[WHAT YOU SHOULD DO]: The task calls for every entry to be printed word for word, without the images.

[DATASET EXCERPTS]:
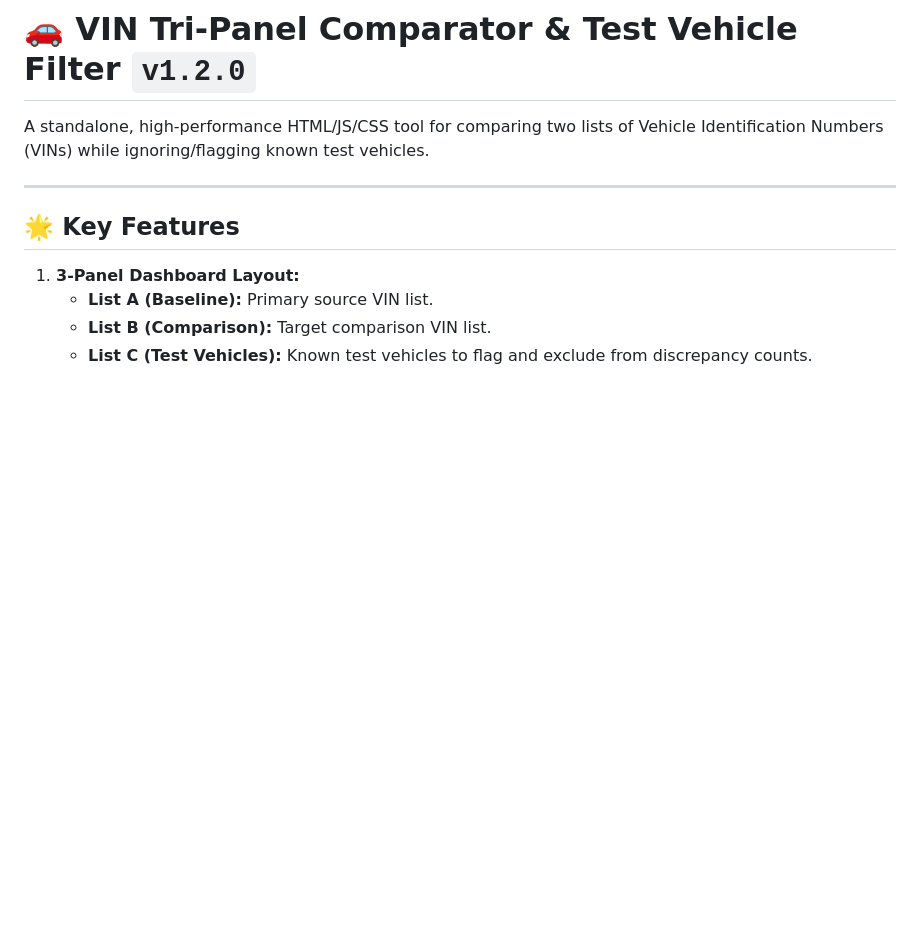
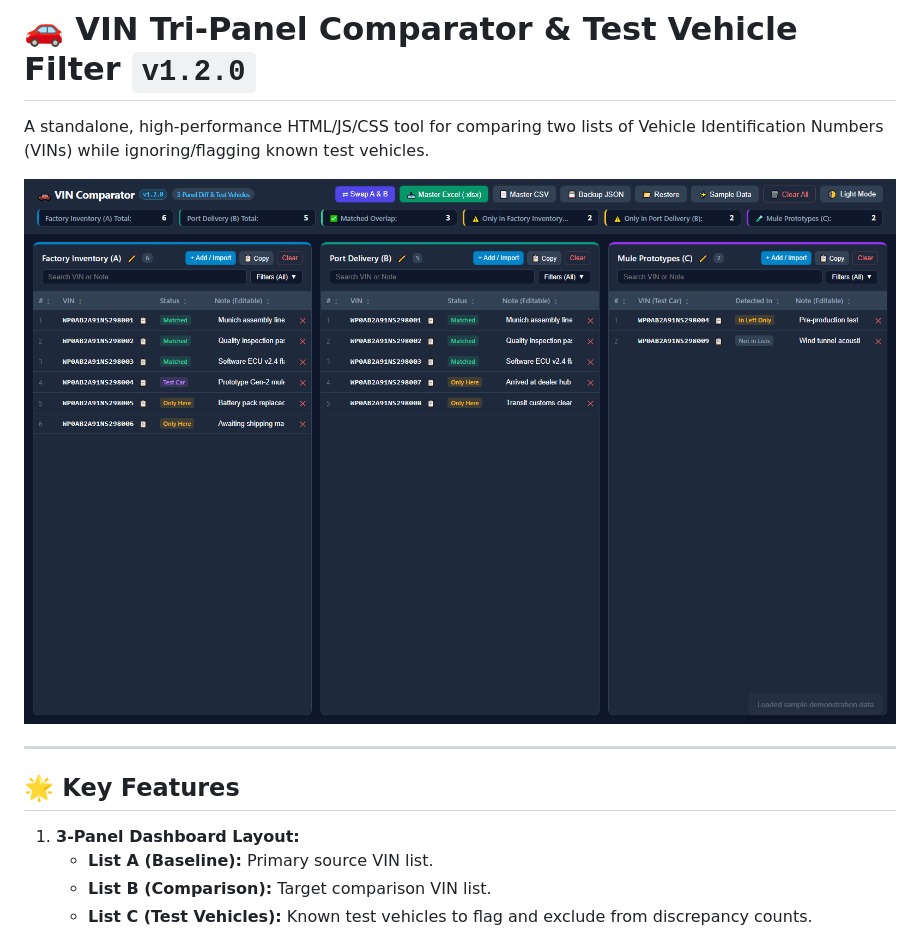
Before and after one commit to CJ-1981/vin-compare, a Markdown page: README.md, the part around the change. Rendered like a GitHub page; pictures changed too: docs/assets/screenshot.png (added); blank space fills up the shorter version.

Commit message:
docs: add application UI screenshot to README.md

```diff
--- a/README.md
+++ b/README.md
@@ -1,6 +1,8 @@
 # 🚗 VIN Tri-Panel Comparator & Test Vehicle Filter `v1.2.0`
 
 A standalone, high-performance HTML/JS/CSS tool for comparing two lists of Vehicle Identification Numbers (VINs) while ignoring/flagging known test vehicles.
+
+![VIN Tri-Panel Comparator Screenshot](docs/assets/screenshot.png)
 
 ---
 
```
Also changed, not shown: 1 other file.
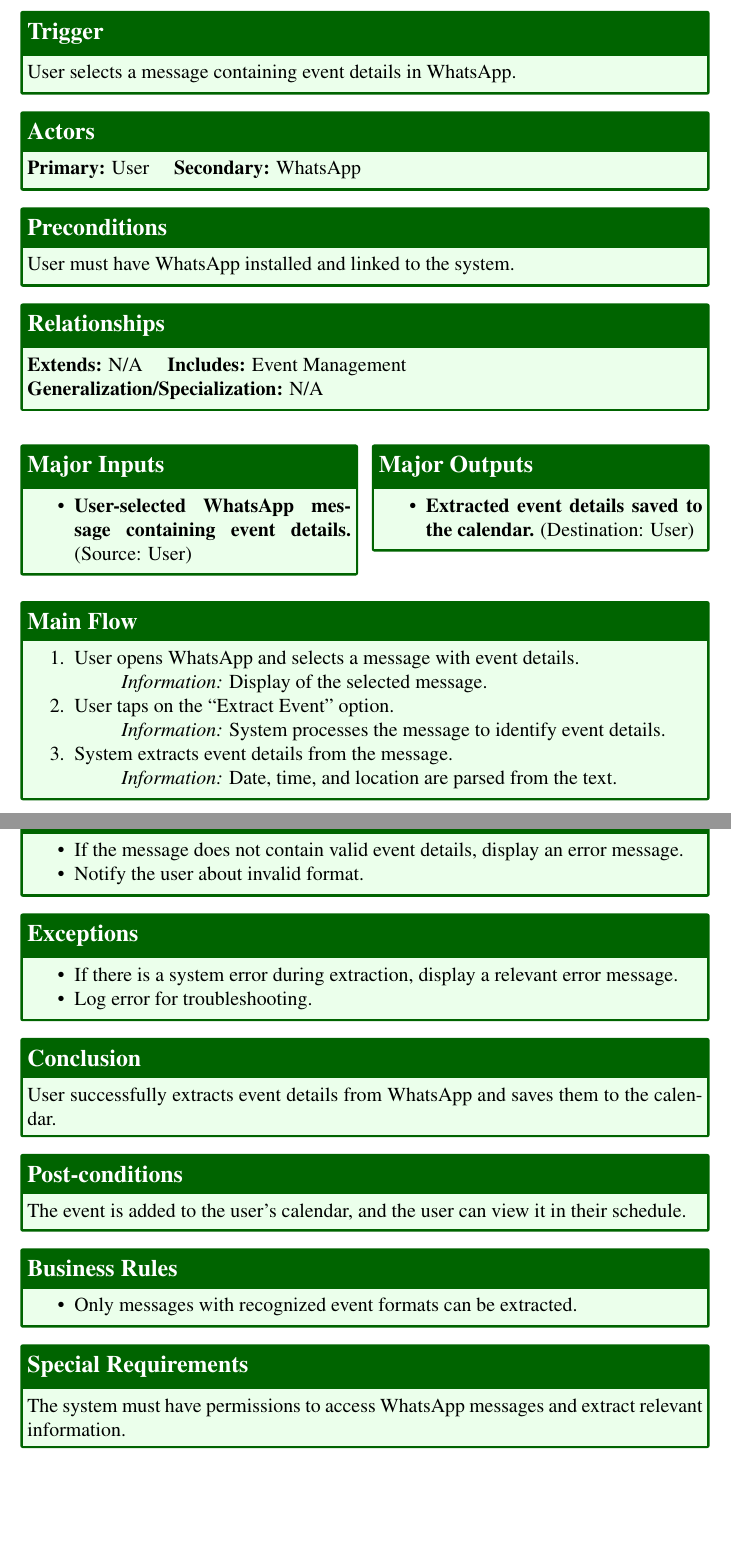
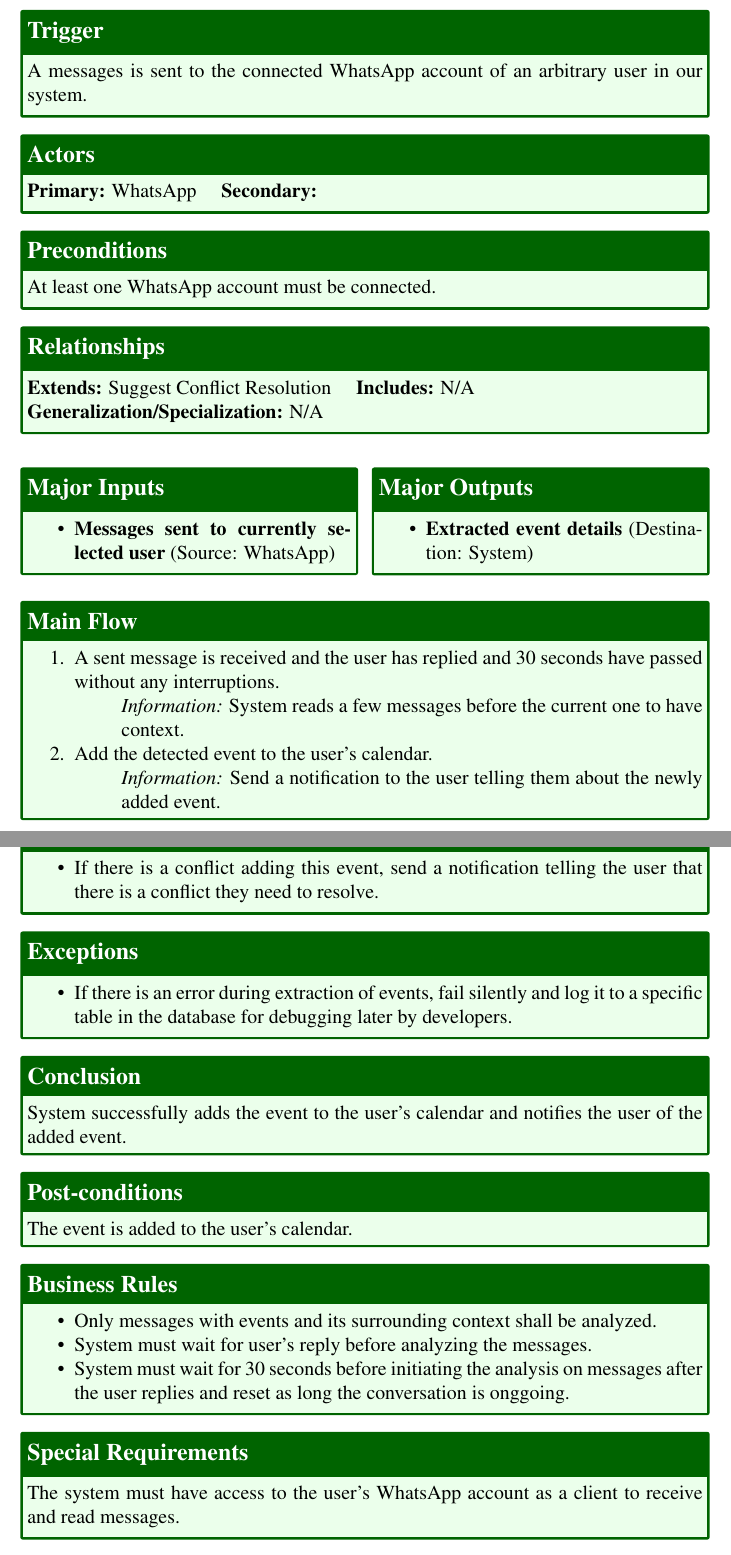
Before and after one commit to jadwalapp/symmetrical-spoon, a LaTeX document (docs/gp1/gp1.tex, which reads docs/gp1/parts/use-cases/extract-events-from-whatsapp.tex): two parts of pages 27 and 28 of 43, joined at a grey line, cut so that both start at the same text, the shorter picture padded with empty space. Compiled offline with pdfLaTeX.

Commit message:
more proof reading, or shall i call it a rewrite? :D

```diff
--- a/docs/gp1/parts/use-cases/extract-events-from-whatsapp.tex
+++ b/docs/gp1/parts/use-cases/extract-events-from-whatsapp.tex
@@ -1,47 +1,45 @@
 \begin{usecase}{Extract Events from WhatsApp}
   \ucbasicinfo{High}{Regular}
-  \ucshortdescription{Allows users to extract event details shared in WhatsApp messages and save them to their calendar.}
-  \uctrigger{User selects a message containing event details in WhatsApp.}
-  \ucactors{User}{WhatsApp}
-  \ucpreconditions{User must have WhatsApp installed and linked to the system.}
-  \ucrelationships{N/A}{Event Management}{N/A}
+  \ucshortdescription{System monitors WhatsApp messages of connected WhatsApp accounts and extract event details adding them to the user's calendar.}
+  \uctrigger{A messages is sent to the connected WhatsApp account of an arbitrary user in our system.}
+  \ucactors{WhatsApp}{}
+  \ucpreconditions{At least one WhatsApp account must be connected.}
+  \ucrelationships{Suggest Conflict Resolution}{N/A}{N/A}
   \ucinputsoutputs{
     \begin{itemize}
-      \item \textbf{User-selected WhatsApp message containing event details.} (Source: User)
+      \item \textbf{Messages sent to currently selected user} (Source: WhatsApp)
     \end{itemize}
   }{
     \begin{itemize}
-      \item \textbf{Extracted event details saved to the calendar.} (Destination: User)
+      \item \textbf{Extracted event details} (Destination: System)
     \end{itemize}
   }
   \ucmainflow{
     \begin{enumerate}
-      \item User opens WhatsApp and selects a message with event details.
-        \ucinfo{Display of the selected message.}
-      \item User taps on the ``Extract Event'' option.
-        \ucinfo{System processes the message to identify event details.}
-      \item System extracts event details from the message.
-        \ucinfo{Date, time, and location are parsed from the text. }
+      \item A sent message is received and the user has replied and 30 seconds have passed without any interruptions.
+        \ucinfo{System reads a few messages before the current one to have context.}
+      \item Add the detected event to the user's calendar.
+        \ucinfo{Send a notification to the user telling them about the newly added event.}
     \end{enumerate}
   }
   \ucalternateflows{
     \begin{itemize}
-      \item If the message does not contain valid event details, display an error message.
-      \item Notify the user about invalid format.
+      \item If there is a conflict adding this event, send a notification telling the user that there is a conflict they need to resolve.
     \end{itemize}
   }
   \ucexceptions{
     \begin{itemize}
-      \item If there is a system error during extraction, display a relevant error message.
-      \item Log error for troubleshooting.
+      \item If there is an error during extraction of events, fail silently and log it to a specific table in the database for debugging later by developers.
     \end{itemize}
   }
-  \ucconclusion{User successfully extracts event details from WhatsApp and saves them to the calendar.}
-  \ucpostconditions{The event is added to the user's calendar, and the user can view it in their schedule.}
+  \ucconclusion{System successfully adds the event to the user's calendar and notifies the user of the added event.}
+  \ucpostconditions{The event is added to the user's calendar.}
   \ucbusinessrules{
     \begin{itemize}
-      \item Only messages with recognized event formats can be extracted.
+      \item Only messages with events and its surrounding context shall be analyzed.
+      \item System must wait for user's reply before analyzing the messages.
+      \item System must wait for 30 seconds before initiating the analysis on messages after the user replies and reset as long the conversation is onggoing.
     \end{itemize}
   }
-  \ucspecialrequirements{The system must have permissions to access WhatsApp messages and extract relevant information.}
+  \ucspecialrequirements{The system must have access to the user's WhatsApp account as a client to receive and read messages.}
 \end{usecase}
```
Also changed, not shown: docs/gp1/parts/use-cases/connect-calendar.tex (+5 -0 lines), docs/gp1/parts/use-cases/connect-whatsapp.tex (+5 -5 lines), docs/gp1/parts/use-cases/continue-with-email.tex (+4 -4 lines), docs/gp1/parts/use-cases/continue-with-google.tex (+2 -2 lines), docs/gp1/parts/use-cases/create-calendar.tex (+5 -0 lines), docs/gp1/gp1.pdf.
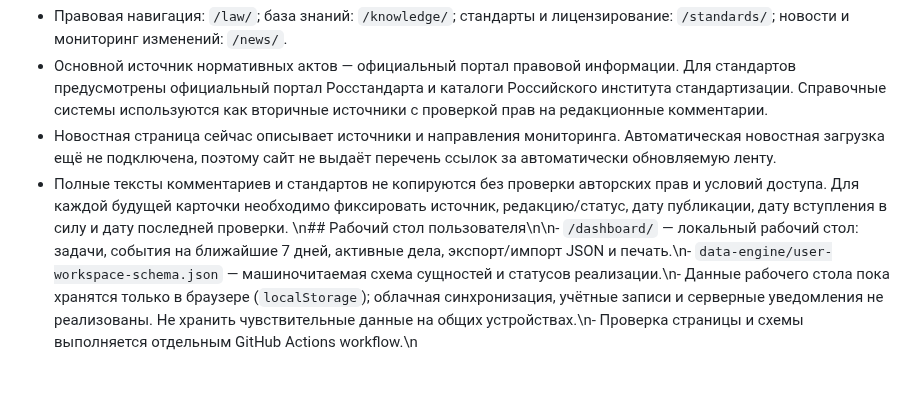
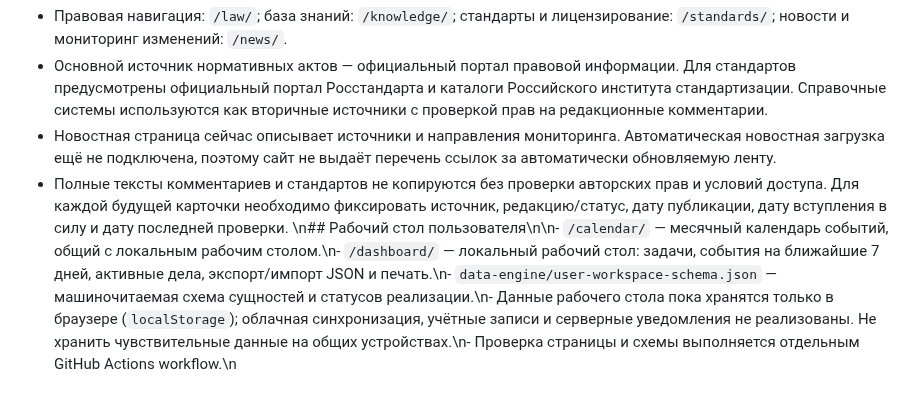
Before and after one commit to rytikov0285/text2me, a Markdown page: README.md, the part around the change. Drawn GitHub-style.

Commit message:
Document calendar tool

```diff
--- a/README.md
+++ b/README.md
@@ -79,4 +79,4 @@
 - Основной источник нормативных актов — официальный портал правовой информации. Для стандартов предусмотрены официальный портал Росстандарта и каталоги Российского института стандартизации. Справочные системы используются как вторичные источники с проверкой прав на редакционные комментарии.
 - Новостная страница сейчас описывает источники и направления мониторинга. Автоматическая новостная загрузка ещё не подключена, поэтому сайт не выдаёт перечень ссылок за автоматически обновляемую ленту.
 - Полные тексты комментариев и стандартов не копируются без проверки авторских прав и условий доступа. Для каждой будущей карточки необходимо фиксировать источник, редакцию/статус, дату публикации, дату вступления в силу и дату последней проверки.
-\n## Рабочий стол пользователя\n\n- `/dashboard/` — локальный рабочий стол: задачи, события на ближайшие 7 дней, активные дела, экспорт/импорт JSON и печать.\n- `data-engine/user-workspace-schema.json` — машиночитаемая схема сущностей и статусов реализации.\n- Данные рабочего стола пока хранятся только в браузере (`localStorage`); облачная синхронизация, учётные записи и серверные уведомления не реализованы. Не хранить чувствительные данные на общих устройствах.\n- Проверка страницы и схемы выполняется отдельным GitHub Actions workflow.\n
+\n## Рабочий стол пользователя\n\n- `/calendar/` — месячный календарь событий, общий с локальным рабочим столом.\n- `/dashboard/` — локальный рабочий стол: задачи, события на ближайшие 7 дней, активные дела, экспорт/импорт JSON и печать.\n- `data-engine/user-workspace-schema.json` — машиночитаемая схема сущностей и статусов реализации.\n- Данные рабочего стола пока хранятся только в браузере (`localStorage`); облачная синхронизация, учётные записи и серверные уведомления не реализованы. Не хранить чувствительные данные на общих устройствах.\n- Проверка страницы и схемы выполняется отдельным GitHub Actions workflow.\n
```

[WRITTEN REPLY]:
Before and after one commit to CJ-1981/vin-compare, a Markdown page: README.md, the part around the change. Rendered like a GitHub page; pictures changed too: docs/assets/screenshot.png (added); blank space fills up the shorter version.

Commit message:
docs: add application UI screenshot to README.md

```diff
--- a/README.md
+++ b/README.md
@@ -1,6 +1,8 @@
 # 🚗 VIN Tri-Panel Comparator & Test Vehicle Filter `v1.2.0`
 
 A standalone, high-performance HTML/JS/CSS tool for comparing two lists of Vehicle Identification Numbers (VINs) while ignoring/flagging known test vehicles.
+
+![VIN Tri-Panel Comparator Screenshot](docs/assets/screenshot.png)
 
 ---
 
```
Also changed, not shown: 1 other file.
Before and after one commit to jadwalapp/symmetrical-spoon, a LaTeX document (docs/gp1/gp1.tex, which reads docs/gp1/parts/use-cases/extract-events-from-whatsapp.tex): two parts of pages 27 and 28 of 43, joined at a grey line, cut so that both start at the same text, the shorter picture padded with empty space. Compiled offline with pdfLaTeX.

Commit message:
more proof reading, or shall i call it a rewrite? :D

```diff
--- a/docs/gp1/parts/use-cases/extract-events-from-whatsapp.tex
+++ b/docs/gp1/parts/use-cases/extract-events-from-whatsapp.tex
@@ -1,47 +1,45 @@
 \begin{usecase}{Extract Events from WhatsApp}
   \ucbasicinfo{High}{Regular}
-  \ucshortdescription{Allows users to extract event details shared in WhatsApp messages and save them to their calendar.}
-  \uctrigger{User selects a message containing event details in WhatsApp.}
-  \ucactors{User}{WhatsApp}
-  \ucpreconditions{User must have WhatsApp installed and linked to the system.}
-  \ucrelationships{N/A}{Event Management}{N/A}
+  \ucshortdescription{System monitors WhatsApp messages of connected WhatsApp accounts and extract event details adding them to the user's calendar.}
+  \uctrigger{A messages is sent to the connected WhatsApp account of an arbitrary user in our system.}
+  \ucactors{WhatsApp}{}
+  \ucpreconditions{At least one WhatsApp account must be connected.}
+  \ucrelationships{Suggest Conflict Resolution}{N/A}{N/A}
   \ucinputsoutputs{
     \begin{itemize}
-      \item \textbf{User-selected WhatsApp message containing event details.} (Source: User)
+      \item \textbf{Messages sent to currently selected user} (Source: WhatsApp)
     \end{itemize}
   }{
     \begin{itemize}
-      \item \textbf{Extracted event details saved to the calendar.} (Destination: User)
+      \item \textbf{Extracted event details} (Destination: System)
     \end{itemize}
   }
   \ucmainflow{
     \begin{enumerate}
-      \item User opens WhatsApp and selects a message with event details.
-        \ucinfo{Display of the selected message.}
-      \item User taps on the ``Extract Event'' option.
-        \ucinfo{System processes the message to identify event details.}
-      \item System extracts event details from the message.
-        \ucinfo{Date, time, and location are parsed from the text. }
+      \item A sent message is received and the user has replied and 30 seconds have passed without any interruptions.
+        \ucinfo{System reads a few messages before the current one to have context.}
+      \item Add the detected event to the user's calendar.
+        \ucinfo{Send a notification to the user telling them about the newly added event.}
     \end{enumerate}
   }
   \ucalternateflows{
     \begin{itemize}
-      \item If the message does not contain valid event details, display an error message.
-      \item Notify the user about invalid format.
+      \item If there is a conflict adding this event, send a notification telling the user that there is a conflict they need to resolve.
     \end{itemize}
   }
   \ucexceptions{
     \begin{itemize}
-      \item If there is a system error during extraction, display a relevant error message.
-      \item Log error for troubleshooting.
+      \item If there is an error during extraction of events, fail silently and log it to a specific table in the database for debugging later by developers.
     \end{itemize}
   }
-  \ucconclusion{User successfully extracts event details from WhatsApp and saves them to the calendar.}
-  \ucpostconditions{The event is added to the user's calendar, and the user can view it in their schedule.}
+  \ucconclusion{System successfully adds the event to the user's calendar and notifies the user of the added event.}
+  \ucpostconditions{The event is added to the user's calendar.}
   \ucbusinessrules{
     \begin{itemize}
-      \item Only messages with recognized event formats can be extracted.
+      \item Only messages with events and its surrounding context shall be analyzed.
+      \item System must wait for user's reply before analyzing the messages.
+      \item System must wait for 30 seconds before initiating the analysis on messages after the user replies and reset as long the conversation is onggoing.
     \end{itemize}
   }
-  \ucspecialrequirements{The system must have permissions to access WhatsApp messages and extract relevant information.}
+  \ucspecialrequirements{The system must have access to the user's WhatsApp account as a client to receive and read messages.}
 \end{usecase}
```
Also changed, not shown: docs/gp1/parts/use-cases/connect-calendar.tex (+5 -0 lines), docs/gp1/parts/use-cases/connect-whatsapp.tex (+5 -5 lines), docs/gp1/parts/use-cases/continue-with-email.tex (+4 -4 lines), docs/gp1/parts/use-cases/continue-with-google.tex (+2 -2 lines), docs/gp1/parts/use-cases/create-calendar.tex (+5 -0 lines), docs/gp1/gp1.pdf.
Before and after one commit to rytikov0285/text2me, a Markdown page: README.md, the part around the change. Drawn GitHub-style.

Commit message:
Document calendar tool

```diff
--- a/README.md
+++ b/README.md
@@ -79,4 +79,4 @@
 - Основной источник нормативных актов — официальный портал правовой информации. Для стандартов предусмотрены официальный портал Росстандарта и каталоги Российского института стандартизации. Справочные системы используются как вторичные источники с проверкой прав на редакционные комментарии.
 - Новостная страница сейчас описывает источники и направления мониторинга. Автоматическая новостная загрузка ещё не подключена, поэтому сайт не выдаёт перечень ссылок за автоматически обновляемую ленту.
 - Полные тексты комментариев и стандартов не копируются без проверки авторских прав и условий доступа. Для каждой будущей карточки необходимо фиксировать источник, редакцию/статус, дату публикации, дату вступления в силу и дату последней проверки.
-\n## Рабочий стол пользователя\n\n- `/dashboard/` — локальный рабочий стол: задачи, события на ближайшие 7 дней, активные дела, экспорт/импорт JSON и печать.\n- `data-engine/user-workspace-schema.json` — машиночитаемая схема сущностей и статусов реализации.\n- Данные рабочего стола пока хранятся только в браузере (`localStorage`); облачная синхронизация, учётные записи и серверные уведомления не реализованы. Не хранить чувствительные данные на общих устройствах.\n- Проверка страницы и схемы выполняется отдельным GitHub Actions workflow.\n
+\n## Рабочий стол пользователя\n\n- `/calendar/` — месячный календарь событий, общий с локальным рабочим столом.\n- `/dashboard/` — локальный рабочий стол: задачи, события на ближайшие 7 дней, активные дела, экспорт/импорт JSON и печать.\n- `data-engine/user-workspace-schema.json` — машиночитаемая схема сущностей и статусов реализации.\n- Данные рабочего стола пока хранятся только в браузере (`localStorage`); облачная синхронизация, учётные записи и серверные уведомления не реализованы. Не хранить чувствительные данные на общих устройствах.\n- Проверка страницы и схемы выполняется отдельным GitHub Actions workflow.\n
```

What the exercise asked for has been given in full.